Nip the Buds, Shoot the Kids is about the individual level, telling the story of a group of reform school boys being evacuated out of Tokyo. On their way to an un-named location in the mountains, they are meant to stay a week or so in a rural village along the way. Upon arriving in this village, they are abandoned almost immediately by the villagers due to an outbreak of the plague; the villagers, to try to stop the contagion, block the boys in and threaten to kill any boy who tries to escape. The boys spend 5 days alone in the village, during which time, they form a sort of cohesive community amongst themselves almost completely free of the petty fears and violence of their adult caretakers.
Soon, however, their paradise begins to break apart as the plague is shown not to have left with the villagers. As well, the villagers return and through threats of death and abuse if the boys don't keep quiet about how they were abandoned, their fragile community shows just how tenuous it really was.
According to the translator/editor of this book, this story also functions as a loose allegory for Japan's treatment of its citizens and soldiers during the war:
Nip the Buds presents its hero as an absolute outsider, a delinquent ostracized by the unbelievably brutish and callous villagers. Oe's anger against his elders' sheeplike complicity in the disastrous militarist adventure, against the generals who led the people to the end of the road only to abandon them, against the craven reversal of [national political] ideologies, is venomously evident [in this novel]. (p.8)Yes, "venomously evident" is, I think, the appropriate phrase. Even if the allegory isn't detectable by those unfamiliar with the specifics of Japanese history, the bitterness with which Oe describes his young characters' abuse at the hands of those who hold them in their power certainly is. His utter disrespect for the way in which fear and self-preservation dictate every move of his adult characters is no less vicious. As such, this was a very difficult book to read, even as I found myself deeply admiring the imagery and the writing throughout.

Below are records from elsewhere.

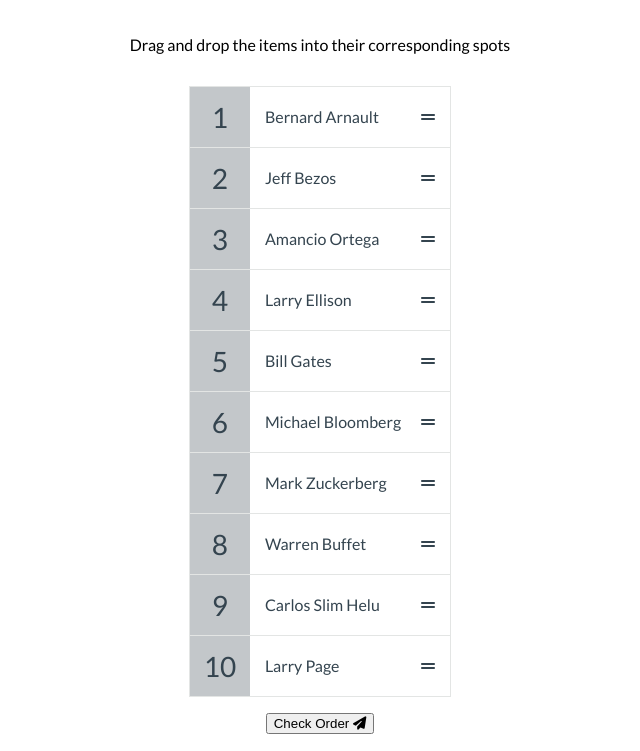
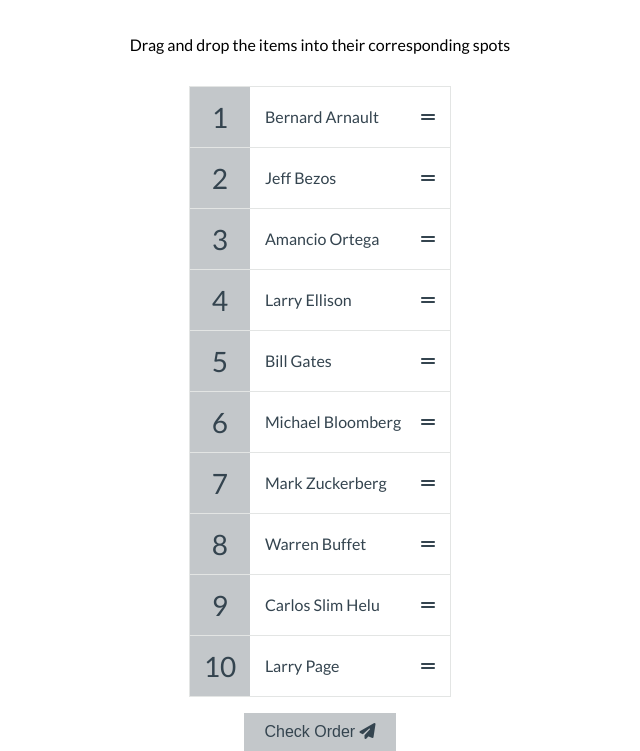
Before and after one commit to mbodenchak/basic_drag-n-drop, a plain HTML site: page index.html in a window 1280 px wide. Shown: the part 63-814 px from the top of the page, without its empty margins (320-960 px from the left). Drawn offline with Linux system fonts and the light colour scheme.

Commit message:
styling completed

```diff
--- a/style.css
+++ b/style.css
@@ -47,6 +47,9 @@ body {
   width: 60px;
 }
 
+.draggable-list li.over .draggable {
+  background-color: #eaeaea;
+}
 .draggable-list .person-name {
   margin: 0 20px 0 0;
 }
@@ -65,3 +68,20 @@ body {
   padding: 15px;
   flex: 1;
 }
+
+.check {
+  background-color: var(--background-color);
+  border: none;
+  color: var(--text-color);
+  font-size: 16px;
+  padding: 10px 20px;
+  cursor: pointer;
+}
+
+.check:active {
+  transform: scale(0.98);
+}
+
+.check:focus {
+  outline: none;
+}
```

Oe studied French literature at university and his admiration for the French realists I think shows itself quite clearly here; however, I would say that his rejection of the more traditional aspects of Japanese literary practice (i.e., the emphasis on sincerity and true sentiments) in favour of harsh realism and ideas (p. 10) far outstrips the French models that influenced him in his early career. The visceral nature of the realism here would simply not have made it into any of the 19th century novels I've ever read - but then, I haven't yet read Zola so it may be that I'm about to get schooled. And when I say "about to get schooled" I probably don't mean that something by Zola will be my next French book.
I need something light and happy after 2 books in a row on the horrors of war. And I don't think Zola = light and happy.